### Exercise
An exact copy of the records below is required, and it must contain no pictures.

### Dataset entries

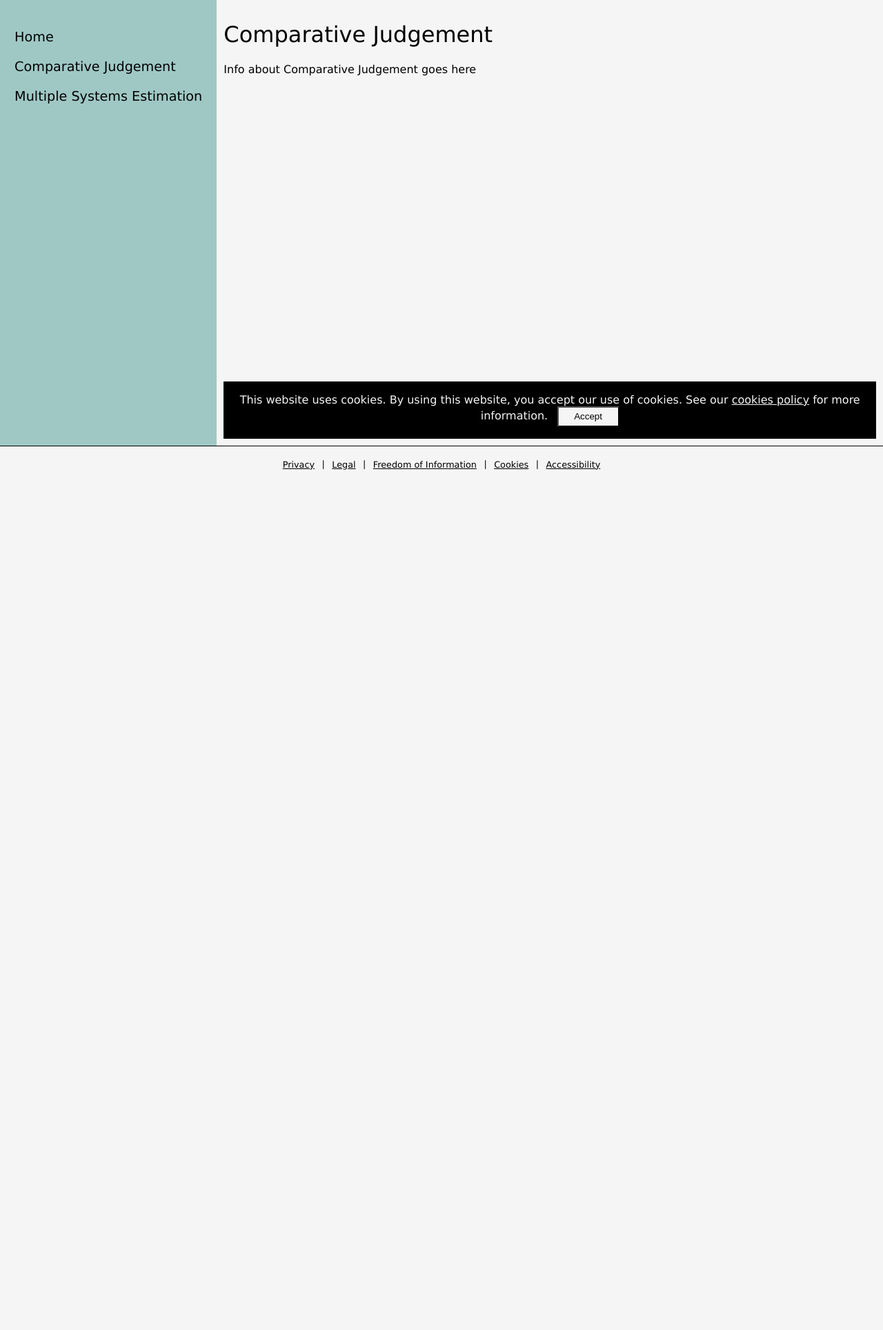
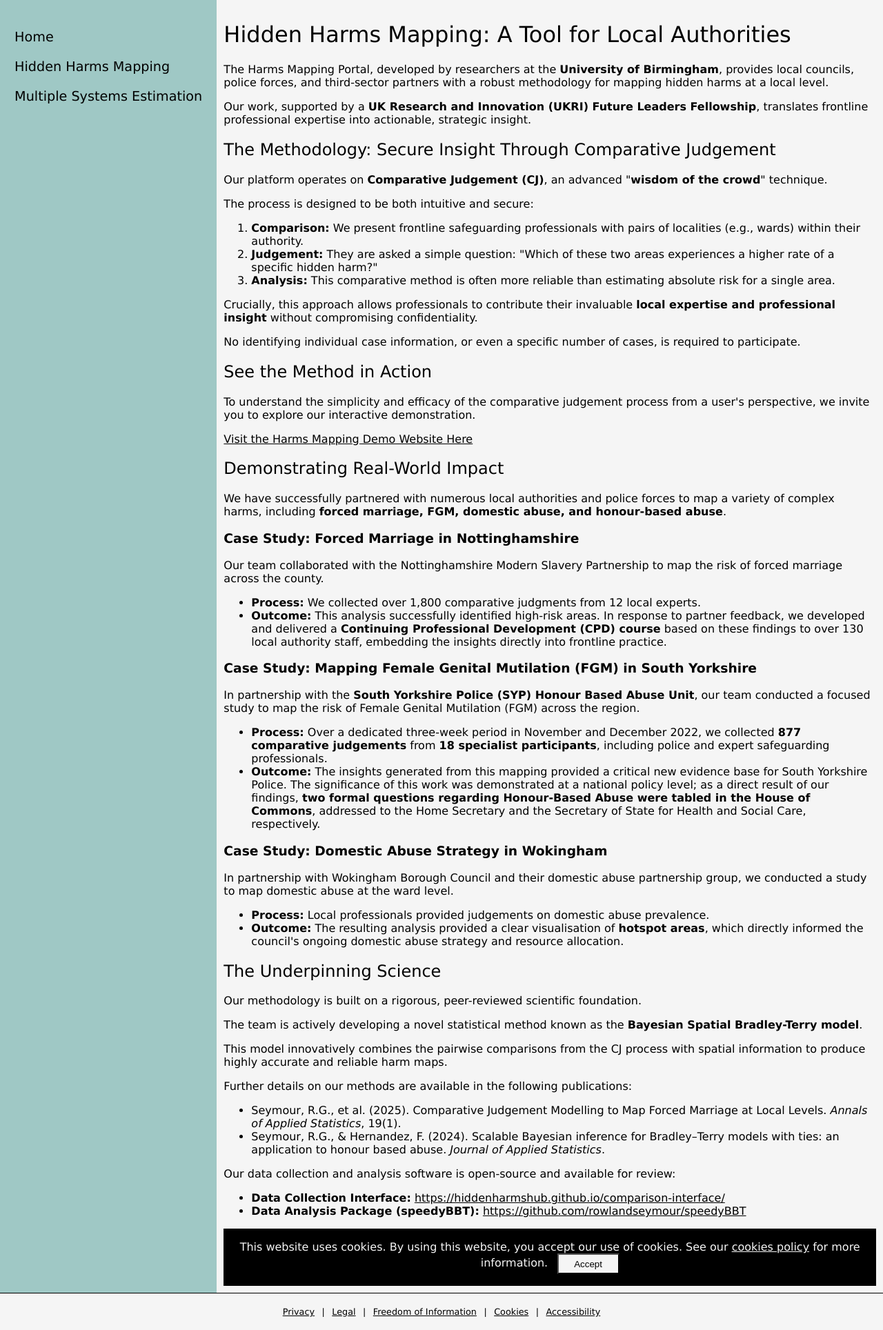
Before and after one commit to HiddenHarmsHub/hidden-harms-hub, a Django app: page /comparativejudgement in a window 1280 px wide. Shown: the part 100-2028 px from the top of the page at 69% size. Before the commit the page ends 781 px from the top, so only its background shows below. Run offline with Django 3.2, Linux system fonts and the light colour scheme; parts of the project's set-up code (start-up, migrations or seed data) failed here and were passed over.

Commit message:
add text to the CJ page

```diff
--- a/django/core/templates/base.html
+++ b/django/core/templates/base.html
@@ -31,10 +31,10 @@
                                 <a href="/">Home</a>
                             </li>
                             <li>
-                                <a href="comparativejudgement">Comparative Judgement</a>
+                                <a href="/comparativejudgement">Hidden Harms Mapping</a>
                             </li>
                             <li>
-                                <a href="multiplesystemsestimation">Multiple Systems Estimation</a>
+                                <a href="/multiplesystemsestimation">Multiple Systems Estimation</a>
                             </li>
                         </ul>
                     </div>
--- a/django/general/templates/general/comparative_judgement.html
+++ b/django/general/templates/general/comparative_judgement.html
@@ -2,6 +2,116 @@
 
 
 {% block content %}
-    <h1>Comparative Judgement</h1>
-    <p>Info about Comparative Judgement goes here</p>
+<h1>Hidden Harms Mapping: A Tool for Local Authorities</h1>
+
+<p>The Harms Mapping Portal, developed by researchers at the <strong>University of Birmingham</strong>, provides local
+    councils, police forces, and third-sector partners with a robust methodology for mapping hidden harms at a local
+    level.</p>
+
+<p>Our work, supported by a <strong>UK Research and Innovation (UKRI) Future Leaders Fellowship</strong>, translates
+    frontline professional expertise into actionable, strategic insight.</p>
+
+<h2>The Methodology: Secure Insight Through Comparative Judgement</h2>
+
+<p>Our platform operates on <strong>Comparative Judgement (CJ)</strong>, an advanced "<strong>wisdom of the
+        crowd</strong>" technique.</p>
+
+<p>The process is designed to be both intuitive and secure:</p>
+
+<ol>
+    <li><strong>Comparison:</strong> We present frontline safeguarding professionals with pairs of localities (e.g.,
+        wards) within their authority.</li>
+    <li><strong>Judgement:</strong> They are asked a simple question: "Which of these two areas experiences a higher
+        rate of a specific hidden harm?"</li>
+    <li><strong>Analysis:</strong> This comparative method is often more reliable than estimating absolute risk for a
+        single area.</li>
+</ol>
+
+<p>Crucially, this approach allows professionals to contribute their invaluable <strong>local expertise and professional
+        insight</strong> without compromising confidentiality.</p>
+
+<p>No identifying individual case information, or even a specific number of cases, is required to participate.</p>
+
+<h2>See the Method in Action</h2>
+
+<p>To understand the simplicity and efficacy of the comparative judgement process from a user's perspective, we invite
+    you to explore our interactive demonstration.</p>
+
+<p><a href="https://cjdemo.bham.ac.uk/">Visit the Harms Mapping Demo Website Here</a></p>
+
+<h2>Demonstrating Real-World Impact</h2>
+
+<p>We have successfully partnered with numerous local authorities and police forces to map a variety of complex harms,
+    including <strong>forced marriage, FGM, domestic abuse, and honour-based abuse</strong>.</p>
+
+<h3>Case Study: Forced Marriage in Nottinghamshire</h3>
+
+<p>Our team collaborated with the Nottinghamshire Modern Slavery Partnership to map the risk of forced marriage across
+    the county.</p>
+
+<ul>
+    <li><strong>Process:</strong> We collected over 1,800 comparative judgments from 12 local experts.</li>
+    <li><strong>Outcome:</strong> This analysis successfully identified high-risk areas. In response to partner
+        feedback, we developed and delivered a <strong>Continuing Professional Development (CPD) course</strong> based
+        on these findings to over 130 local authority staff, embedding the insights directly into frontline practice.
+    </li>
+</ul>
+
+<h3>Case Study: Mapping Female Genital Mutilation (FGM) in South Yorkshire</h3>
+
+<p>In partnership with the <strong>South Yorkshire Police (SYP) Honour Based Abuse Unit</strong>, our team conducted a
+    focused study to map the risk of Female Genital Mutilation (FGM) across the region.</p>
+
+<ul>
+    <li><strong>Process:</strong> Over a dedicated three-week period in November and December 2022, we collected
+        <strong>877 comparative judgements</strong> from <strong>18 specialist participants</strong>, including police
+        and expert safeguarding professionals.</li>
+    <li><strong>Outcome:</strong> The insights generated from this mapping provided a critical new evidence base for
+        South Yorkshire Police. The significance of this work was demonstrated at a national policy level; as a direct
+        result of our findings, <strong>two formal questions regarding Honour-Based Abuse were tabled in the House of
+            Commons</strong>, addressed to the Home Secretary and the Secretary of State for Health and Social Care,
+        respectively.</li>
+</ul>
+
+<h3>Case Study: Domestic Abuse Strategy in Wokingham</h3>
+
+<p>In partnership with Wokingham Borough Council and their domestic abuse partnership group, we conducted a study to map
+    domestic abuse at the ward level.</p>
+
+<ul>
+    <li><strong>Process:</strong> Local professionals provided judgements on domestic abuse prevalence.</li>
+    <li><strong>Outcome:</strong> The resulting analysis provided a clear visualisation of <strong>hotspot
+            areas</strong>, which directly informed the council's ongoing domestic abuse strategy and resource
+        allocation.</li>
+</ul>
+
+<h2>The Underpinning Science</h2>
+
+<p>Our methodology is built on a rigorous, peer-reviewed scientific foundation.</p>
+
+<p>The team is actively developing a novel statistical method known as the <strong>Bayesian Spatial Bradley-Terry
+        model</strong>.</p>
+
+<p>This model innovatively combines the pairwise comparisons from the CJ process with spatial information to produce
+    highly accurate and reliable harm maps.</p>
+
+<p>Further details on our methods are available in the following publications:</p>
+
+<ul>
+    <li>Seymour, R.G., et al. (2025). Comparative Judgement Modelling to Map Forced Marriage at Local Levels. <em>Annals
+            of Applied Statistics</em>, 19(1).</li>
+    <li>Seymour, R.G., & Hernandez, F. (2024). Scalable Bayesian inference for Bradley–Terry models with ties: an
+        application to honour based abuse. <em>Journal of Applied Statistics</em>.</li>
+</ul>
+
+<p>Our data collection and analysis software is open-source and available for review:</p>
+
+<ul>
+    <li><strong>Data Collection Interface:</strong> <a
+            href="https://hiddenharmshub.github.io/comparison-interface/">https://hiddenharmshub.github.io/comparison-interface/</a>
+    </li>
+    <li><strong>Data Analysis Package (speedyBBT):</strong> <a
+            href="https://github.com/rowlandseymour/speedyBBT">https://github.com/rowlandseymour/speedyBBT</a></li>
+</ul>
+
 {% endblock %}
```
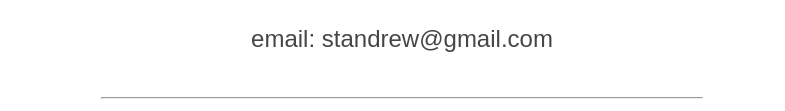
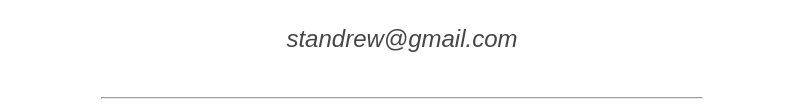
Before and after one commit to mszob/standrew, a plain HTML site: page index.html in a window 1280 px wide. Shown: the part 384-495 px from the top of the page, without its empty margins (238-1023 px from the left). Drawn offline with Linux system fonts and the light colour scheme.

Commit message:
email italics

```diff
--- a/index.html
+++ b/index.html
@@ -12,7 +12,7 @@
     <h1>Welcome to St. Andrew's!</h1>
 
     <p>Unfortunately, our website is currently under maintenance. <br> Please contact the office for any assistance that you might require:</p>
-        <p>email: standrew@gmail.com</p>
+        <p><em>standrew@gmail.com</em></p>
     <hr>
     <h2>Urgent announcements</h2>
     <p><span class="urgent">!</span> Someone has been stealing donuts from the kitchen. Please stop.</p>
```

### Result of this task
Before and after one commit to HiddenHarmsHub/hidden-harms-hub, a Django app: page /comparativejudgement in a window 1280 px wide. Shown: the part 100-2028 px from the top of the page at 69% size. Before the commit the page ends 781 px from the top, so only its background shows below. Run offline with Django 3.2, Linux system fonts and the light colour scheme; parts of the project's set-up code (start-up, migrations or seed data) failed here and were passed over.

Commit message:
add text to the CJ page

```diff
--- a/django/core/templates/base.html
+++ b/django/core/templates/base.html
@@ -31,10 +31,10 @@
                                 <a href="/">Home</a>
                             </li>
                             <li>
-                                <a href="comparativejudgement">Comparative Judgement</a>
+                                <a href="/comparativejudgement">Hidden Harms Mapping</a>
                             </li>
                             <li>
-                                <a href="multiplesystemsestimation">Multiple Systems Estimation</a>
+                                <a href="/multiplesystemsestimation">Multiple Systems Estimation</a>
                             </li>
                         </ul>
                     </div>
--- a/django/general/templates/general/comparative_judgement.html
+++ b/django/general/templates/general/comparative_judgement.html
@@ -2,6 +2,116 @@
 
 
 {% block content %}
-    <h1>Comparative Judgement</h1>
-    <p>Info about Comparative Judgement goes here</p>
+<h1>Hidden Harms Mapping: A Tool for Local Authorities</h1>
+
+<p>The Harms Mapping Portal, developed by researchers at the <strong>University of Birmingham</strong>, provides local
+    councils, police forces, and third-sector partners with a robust methodology for mapping hidden harms at a local
+    level.</p>
+
+<p>Our work, supported by a <strong>UK Research and Innovation (UKRI) Future Leaders Fellowship</strong>, translates
+    frontline professional expertise into actionable, strategic insight.</p>
+
+<h2>The Methodology: Secure Insight Through Comparative Judgement</h2>
+
+<p>Our platform operates on <strong>Comparative Judgement (CJ)</strong>, an advanced "<strong>wisdom of the
+        crowd</strong>" technique.</p>
+
+<p>The process is designed to be both intuitive and secure:</p>
+
+<ol>
+    <li><strong>Comparison:</strong> We present frontline safeguarding professionals with pairs of localities (e.g.,
+        wards) within their authority.</li>
+    <li><strong>Judgement:</strong> They are asked a simple question: "Which of these two areas experiences a higher
+        rate of a specific hidden harm?"</li>
+    <li><strong>Analysis:</strong> This comparative method is often more reliable than estimating absolute risk for a
+        single area.</li>
+</ol>
+
+<p>Crucially, this approach allows professionals to contribute their invaluable <strong>local expertise and professional
+        insight</strong> without compromising confidentiality.</p>
+
+<p>No identifying individual case information, or even a specific number of cases, is required to participate.</p>
+
+<h2>See the Method in Action</h2>
+
+<p>To understand the simplicity and efficacy of the comparative judgement process from a user's perspective, we invite
+    you to explore our interactive demonstration.</p>
+
+<p><a href="https://cjdemo.bham.ac.uk/">Visit the Harms Mapping Demo Website Here</a></p>
+
+<h2>Demonstrating Real-World Impact</h2>
+
+<p>We have successfully partnered with numerous local authorities and police forces to map a variety of complex harms,
+    including <strong>forced marriage, FGM, domestic abuse, and honour-based abuse</strong>.</p>
+
+<h3>Case Study: Forced Marriage in Nottinghamshire</h3>
+
+<p>Our team collaborated with the Nottinghamshire Modern Slavery Partnership to map the risk of forced marriage across
+    the county.</p>
+
+<ul>
+    <li><strong>Process:</strong> We collected over 1,800 comparative judgments from 12 local experts.</li>
+    <li><strong>Outcome:</strong> This analysis successfully identified high-risk areas. In response to partner
+        feedback, we developed and delivered a <strong>Continuing Professional Development (CPD) course</strong> based
+        on these findings to over 130 local authority staff, embedding the insights directly into frontline practice.
+    </li>
+</ul>
+
+<h3>Case Study: Mapping Female Genital Mutilation (FGM) in South Yorkshire</h3>
+
+<p>In partnership with the <strong>South Yorkshire Police (SYP) Honour Based Abuse Unit</strong>, our team conducted a
+    focused study to map the risk of Female Genital Mutilation (FGM) across the region.</p>
+
+<ul>
+    <li><strong>Process:</strong> Over a dedicated three-week period in November and December 2022, we collected
+        <strong>877 comparative judgements</strong> from <strong>18 specialist participants</strong>, including police
+        and expert safeguarding professionals.</li>
+    <li><strong>Outcome:</strong> The insights generated from this mapping provided a critical new evidence base for
+        South Yorkshire Police. The significance of this work was demonstrated at a national policy level; as a direct
+        result of our findings, <strong>two formal questions regarding Honour-Based Abuse were tabled in the House of
+            Commons</strong>, addressed to the Home Secretary and the Secretary of State for Health and Social Care,
+        respectively.</li>
+</ul>
+
+<h3>Case Study: Domestic Abuse Strategy in Wokingham</h3>
+
+<p>In partnership with Wokingham Borough Council and their domestic abuse partnership group, we conducted a study to map
+    domestic abuse at the ward level.</p>
+
+<ul>
+    <li><strong>Process:</strong> Local professionals provided judgements on domestic abuse prevalence.</li>
+    <li><strong>Outcome:</strong> The resulting analysis provided a clear visualisation of <strong>hotspot
+            areas</strong>, which directly informed the council's ongoing domestic abuse strategy and resource
+        allocation.</li>
+</ul>
+
+<h2>The Underpinning Science</h2>
+
+<p>Our methodology is built on a rigorous, peer-reviewed scientific foundation.</p>
+
+<p>The team is actively developing a novel statistical method known as the <strong>Bayesian Spatial Bradley-Terry
+        model</strong>.</p>
+
+<p>This model innovatively combines the pairwise comparisons from the CJ process with spatial information to produce
+    highly accurate and reliable harm maps.</p>
+
+<p>Further details on our methods are available in the following publications:</p>
+
+<ul>
+    <li>Seymour, R.G., et al. (2025). Comparative Judgement Modelling to Map Forced Marriage at Local Levels. <em>Annals
+            of Applied Statistics</em>, 19(1).</li>
+    <li>Seymour, R.G., & Hernandez, F. (2024). Scalable Bayesian inference for Bradley–Terry models with ties: an
+        application to honour based abuse. <em>Journal of Applied Statistics</em>.</li>
+</ul>
+
+<p>Our data collection and analysis software is open-source and available for review:</p>
+
+<ul>
+    <li><strong>Data Collection Interface:</strong> <a
+            href="https://hiddenharmshub.github.io/comparison-interface/">https://hiddenharmshub.github.io/comparison-interface/</a>
+    </li>
+    <li><strong>Data Analysis Package (speedyBBT):</strong> <a
+            href="https://github.com/rowlandseymour/speedyBBT">https://github.com/rowlandseymour/speedyBBT</a></li>
+</ul>
+
 {% endblock %}
```
Before and after one commit to mszob/standrew, a plain HTML site: page index.html in a window 1280 px wide. Shown: the part 384-495 px from the top of the page, without its empty margins (238-1023 px from the left). Drawn offline with Linux system fonts and the light colour scheme.

Commit message:
email italics

```diff
--- a/index.html
+++ b/index.html
@@ -12,7 +12,7 @@
     <h1>Welcome to St. Andrew's!</h1>
 
     <p>Unfortunately, our website is currently under maintenance. <br> Please contact the office for any assistance that you might require:</p>
-        <p>email: standrew@gmail.com</p>
+        <p><em>standrew@gmail.com</em></p>
     <hr>
     <h2>Urgent announcements</h2>
     <p><span class="urgent">!</span> Someone has been stealing donuts from the kitchen. Please stop.</p>
```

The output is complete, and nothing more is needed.